### What you need to do
Exclude the pictures from your copy, and reproduce each entry below verbatim.

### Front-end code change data

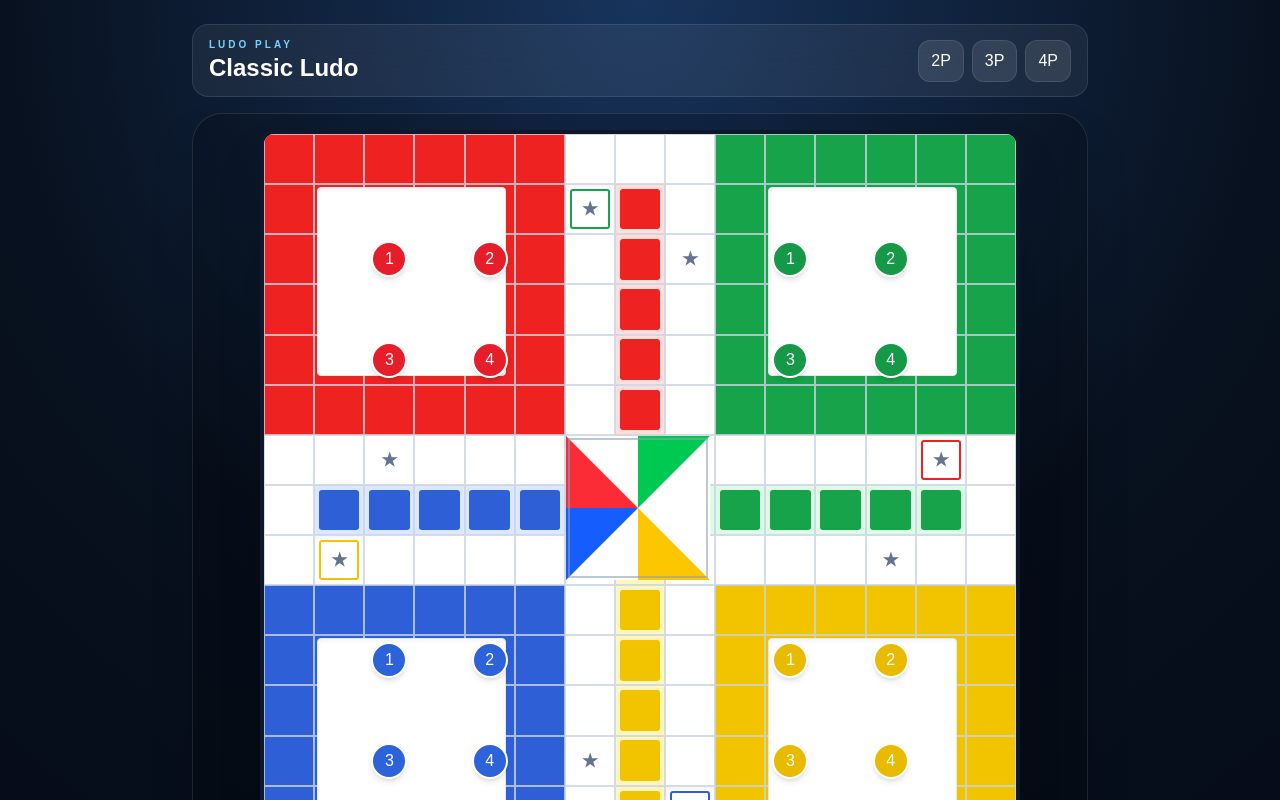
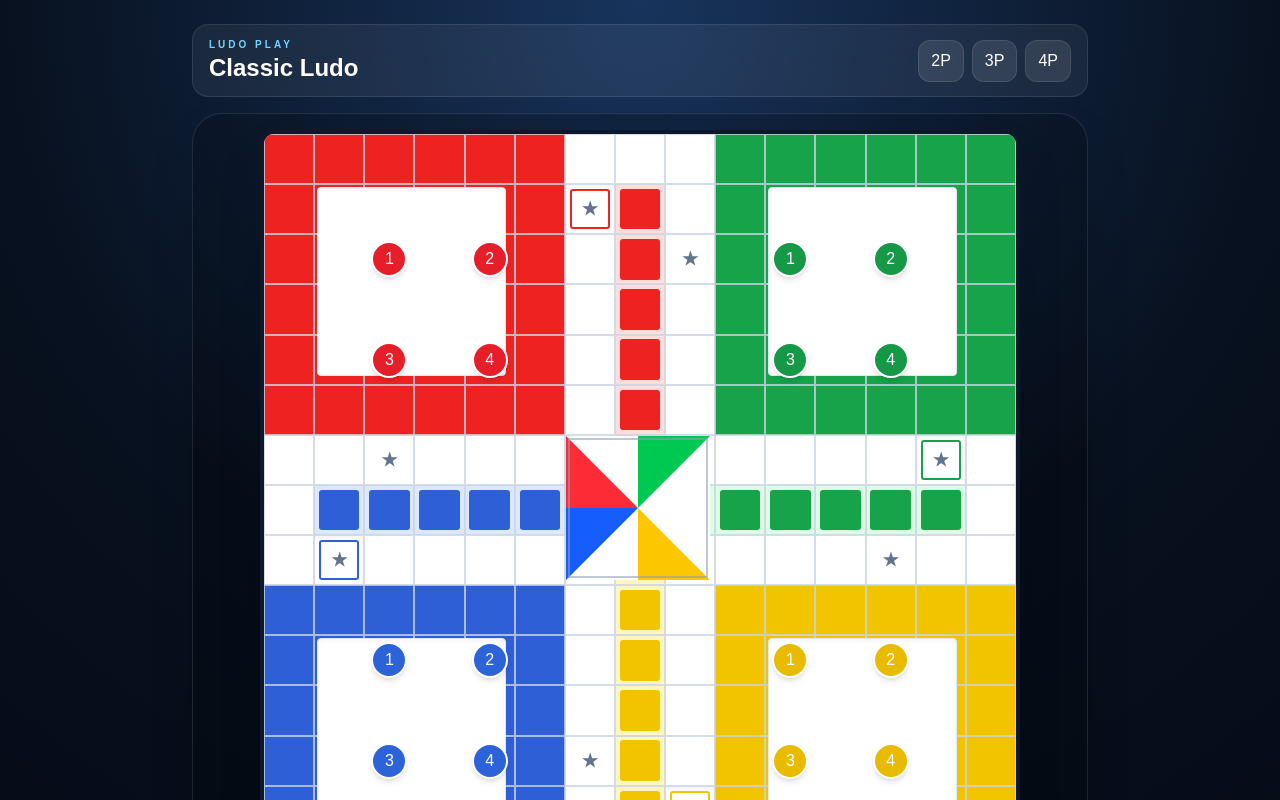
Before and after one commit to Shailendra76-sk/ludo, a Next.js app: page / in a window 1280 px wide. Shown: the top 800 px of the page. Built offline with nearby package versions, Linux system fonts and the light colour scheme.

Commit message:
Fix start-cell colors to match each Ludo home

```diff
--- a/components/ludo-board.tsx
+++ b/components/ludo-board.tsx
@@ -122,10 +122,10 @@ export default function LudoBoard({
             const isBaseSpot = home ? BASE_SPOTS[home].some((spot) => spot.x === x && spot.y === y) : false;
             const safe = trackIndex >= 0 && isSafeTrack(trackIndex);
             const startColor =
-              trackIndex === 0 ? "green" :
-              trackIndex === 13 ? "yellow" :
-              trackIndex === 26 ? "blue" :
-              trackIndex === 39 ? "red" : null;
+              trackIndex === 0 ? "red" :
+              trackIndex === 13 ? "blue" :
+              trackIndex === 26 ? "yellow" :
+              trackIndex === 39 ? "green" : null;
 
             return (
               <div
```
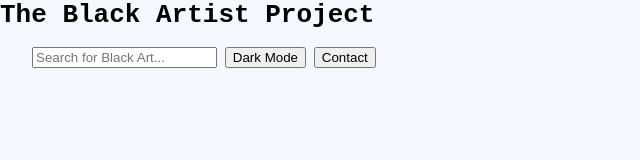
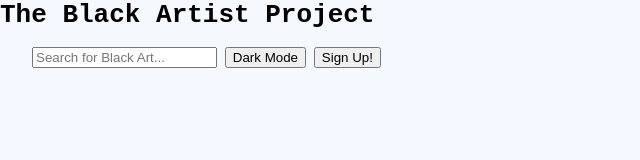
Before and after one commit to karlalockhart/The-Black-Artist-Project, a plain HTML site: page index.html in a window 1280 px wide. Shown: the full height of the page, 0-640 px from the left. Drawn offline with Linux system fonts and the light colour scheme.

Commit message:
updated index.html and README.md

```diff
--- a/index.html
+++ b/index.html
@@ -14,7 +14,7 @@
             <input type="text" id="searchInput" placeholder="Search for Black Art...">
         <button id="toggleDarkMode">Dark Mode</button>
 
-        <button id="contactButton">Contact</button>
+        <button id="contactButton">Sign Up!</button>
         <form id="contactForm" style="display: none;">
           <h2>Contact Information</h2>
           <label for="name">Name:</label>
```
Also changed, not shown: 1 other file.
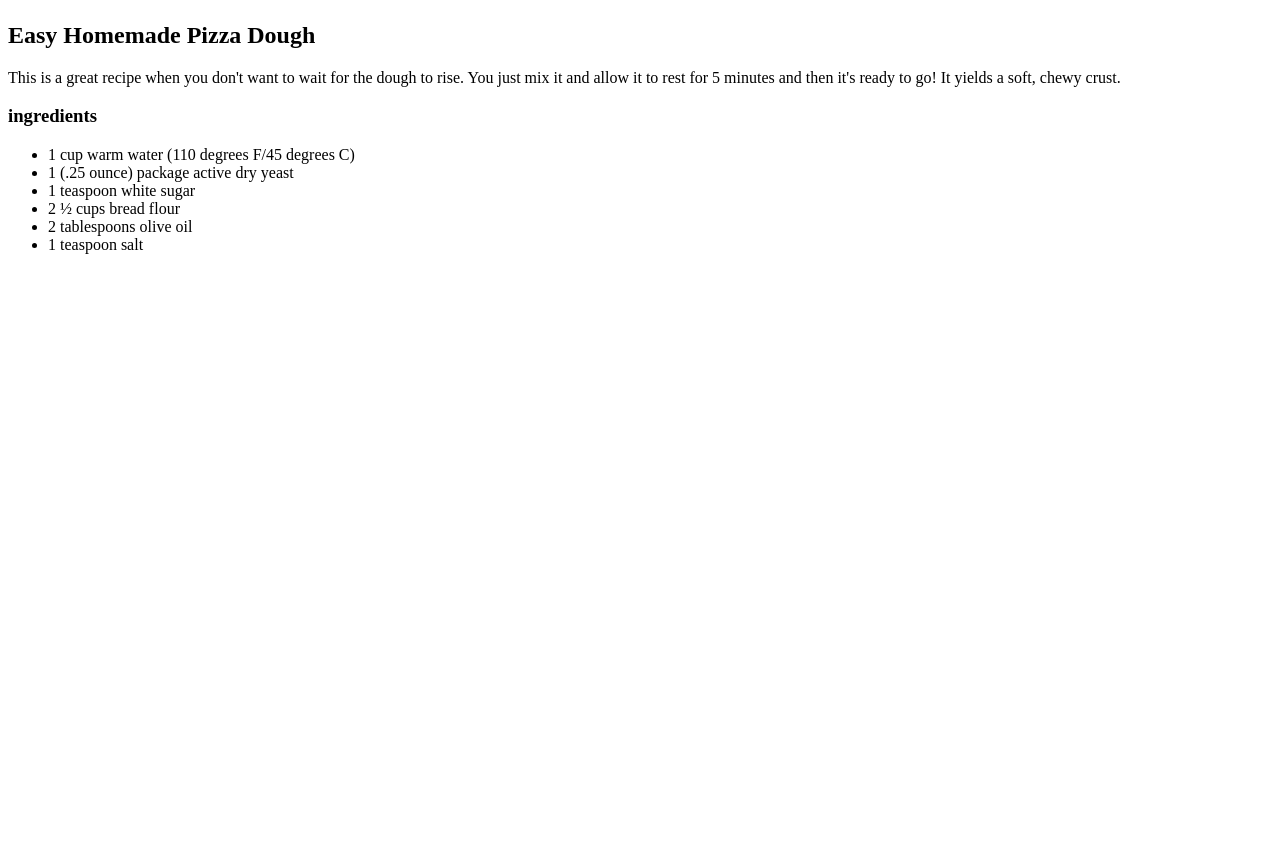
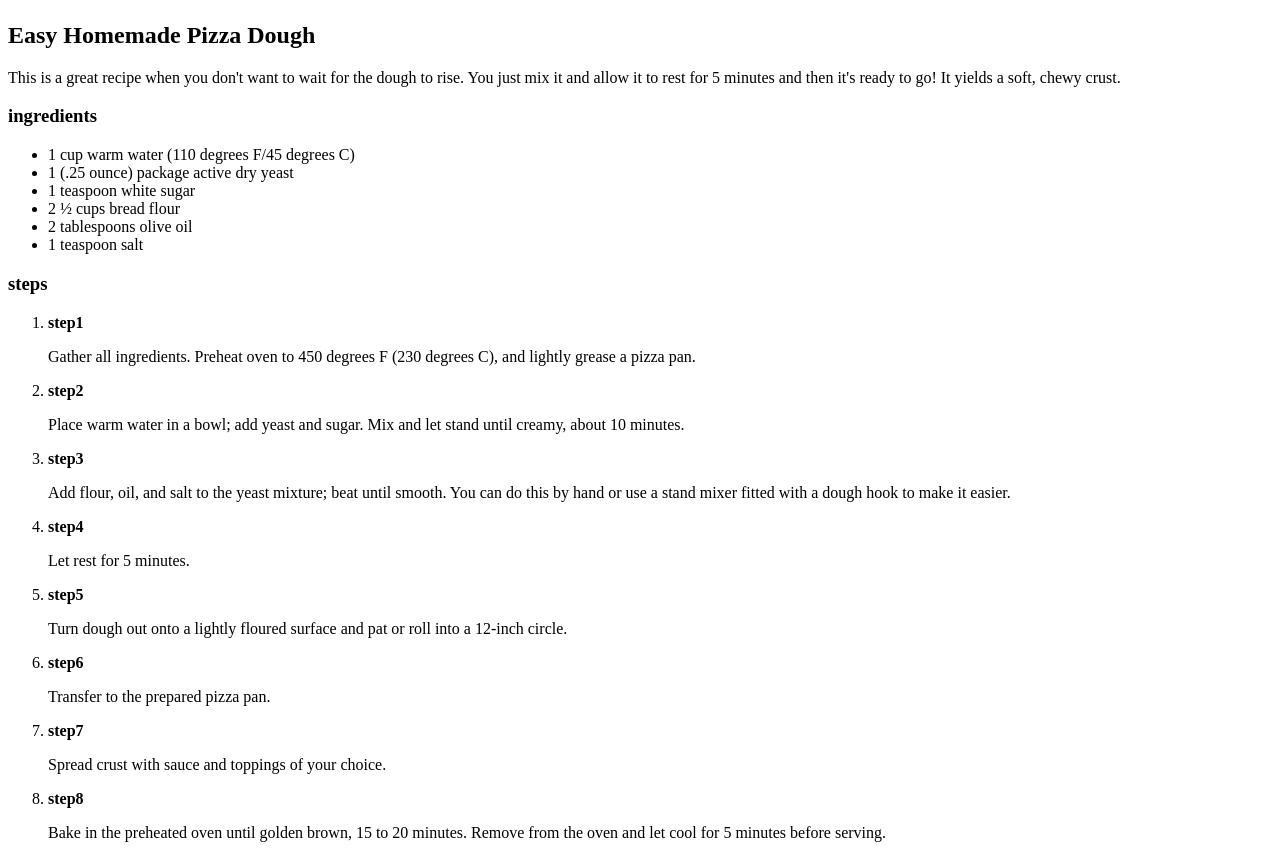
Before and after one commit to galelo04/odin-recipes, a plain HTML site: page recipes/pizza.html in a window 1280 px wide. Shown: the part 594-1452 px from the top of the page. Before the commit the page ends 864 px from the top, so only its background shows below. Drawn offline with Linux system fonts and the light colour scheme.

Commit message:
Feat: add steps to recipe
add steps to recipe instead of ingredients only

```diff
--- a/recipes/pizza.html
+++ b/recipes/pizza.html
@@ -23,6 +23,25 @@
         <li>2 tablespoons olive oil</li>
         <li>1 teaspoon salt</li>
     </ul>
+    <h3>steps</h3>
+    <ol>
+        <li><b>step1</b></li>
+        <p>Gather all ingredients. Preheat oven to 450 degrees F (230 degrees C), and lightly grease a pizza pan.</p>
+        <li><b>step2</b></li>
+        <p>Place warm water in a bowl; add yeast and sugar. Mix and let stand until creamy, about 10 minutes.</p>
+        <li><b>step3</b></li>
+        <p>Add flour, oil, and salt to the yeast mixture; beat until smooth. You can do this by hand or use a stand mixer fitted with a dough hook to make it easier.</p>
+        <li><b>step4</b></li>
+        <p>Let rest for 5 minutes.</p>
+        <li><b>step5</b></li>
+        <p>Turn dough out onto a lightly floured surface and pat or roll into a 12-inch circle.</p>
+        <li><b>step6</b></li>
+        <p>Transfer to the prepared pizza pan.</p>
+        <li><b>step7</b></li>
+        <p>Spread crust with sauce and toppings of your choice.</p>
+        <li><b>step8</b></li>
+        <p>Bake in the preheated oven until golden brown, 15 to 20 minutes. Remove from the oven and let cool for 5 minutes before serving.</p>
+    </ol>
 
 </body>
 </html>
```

### Exercise answer
Before and after one commit to Shailendra76-sk/ludo, a Next.js app: page / in a window 1280 px wide. Shown: the top 800 px of the page. Built offline with nearby package versions, Linux system fonts and the light colour scheme.

Commit message:
Fix start-cell colors to match each Ludo home

```diff
--- a/components/ludo-board.tsx
+++ b/components/ludo-board.tsx
@@ -122,10 +122,10 @@ export default function LudoBoard({
             const isBaseSpot = home ? BASE_SPOTS[home].some((spot) => spot.x === x && spot.y === y) : false;
             const safe = trackIndex >= 0 && isSafeTrack(trackIndex);
             const startColor =
-              trackIndex === 0 ? "green" :
-              trackIndex === 13 ? "yellow" :
-              trackIndex === 26 ? "blue" :
-              trackIndex === 39 ? "red" : null;
+              trackIndex === 0 ? "red" :
+              trackIndex === 13 ? "blue" :
+              trackIndex === 26 ? "yellow" :
+              trackIndex === 39 ? "green" : null;
 
             return (
               <div
```
Before and after one commit to karlalockhart/The-Black-Artist-Project, a plain HTML site: page index.html in a window 1280 px wide. Shown: the full height of the page, 0-640 px from the left. Drawn offline with Linux system fonts and the light colour scheme.

Commit message:
updated index.html and README.md

```diff
--- a/index.html
+++ b/index.html
@@ -14,7 +14,7 @@
             <input type="text" id="searchInput" placeholder="Search for Black Art...">
         <button id="toggleDarkMode">Dark Mode</button>
 
-        <button id="contactButton">Contact</button>
+        <button id="contactButton">Sign Up!</button>
         <form id="contactForm" style="display: none;">
           <h2>Contact Information</h2>
           <label for="name">Name:</label>
```
Also changed, not shown: 1 other file.
Before and after one commit to galelo04/odin-recipes, a plain HTML site: page recipes/pizza.html in a window 1280 px wide. Shown: the part 594-1452 px from the top of the page. Before the commit the page ends 864 px from the top, so only its background shows below. Drawn offline with Linux system fonts and the light colour scheme.

Commit message:
Feat: add steps to recipe
add steps to recipe instead of ingredients only

```diff
--- a/recipes/pizza.html
+++ b/recipes/pizza.html
@@ -23,6 +23,25 @@
         <li>2 tablespoons olive oil</li>
         <li>1 teaspoon salt</li>
     </ul>
+    <h3>steps</h3>
+    <ol>
+        <li><b>step1</b></li>
+        <p>Gather all ingredients. Preheat oven to 450 degrees F (230 degrees C), and lightly grease a pizza pan.</p>
+        <li><b>step2</b></li>
+        <p>Place warm water in a bowl; add yeast and sugar. Mix and let stand until creamy, about 10 minutes.</p>
+        <li><b>step3</b></li>
+        <p>Add flour, oil, and salt to the yeast mixture; beat until smooth. You can do this by hand or use a stand mixer fitted with a dough hook to make it easier.</p>
+        <li><b>step4</b></li>
+        <p>Let rest for 5 minutes.</p>
+        <li><b>step5</b></li>
+        <p>Turn dough out onto a lightly floured surface and pat or roll into a 12-inch circle.</p>
+        <li><b>step6</b></li>
+        <p>Transfer to the prepared pizza pan.</p>
+        <li><b>step7</b></li>
+        <p>Spread crust with sauce and toppings of your choice.</p>
+        <li><b>step8</b></li>
+        <p>Bake in the preheated oven until golden brown, 15 to 20 minutes. Remove from the oven and let cool for 5 minutes before serving.</p>
+    </ol>
 
 </body>
 </html>
```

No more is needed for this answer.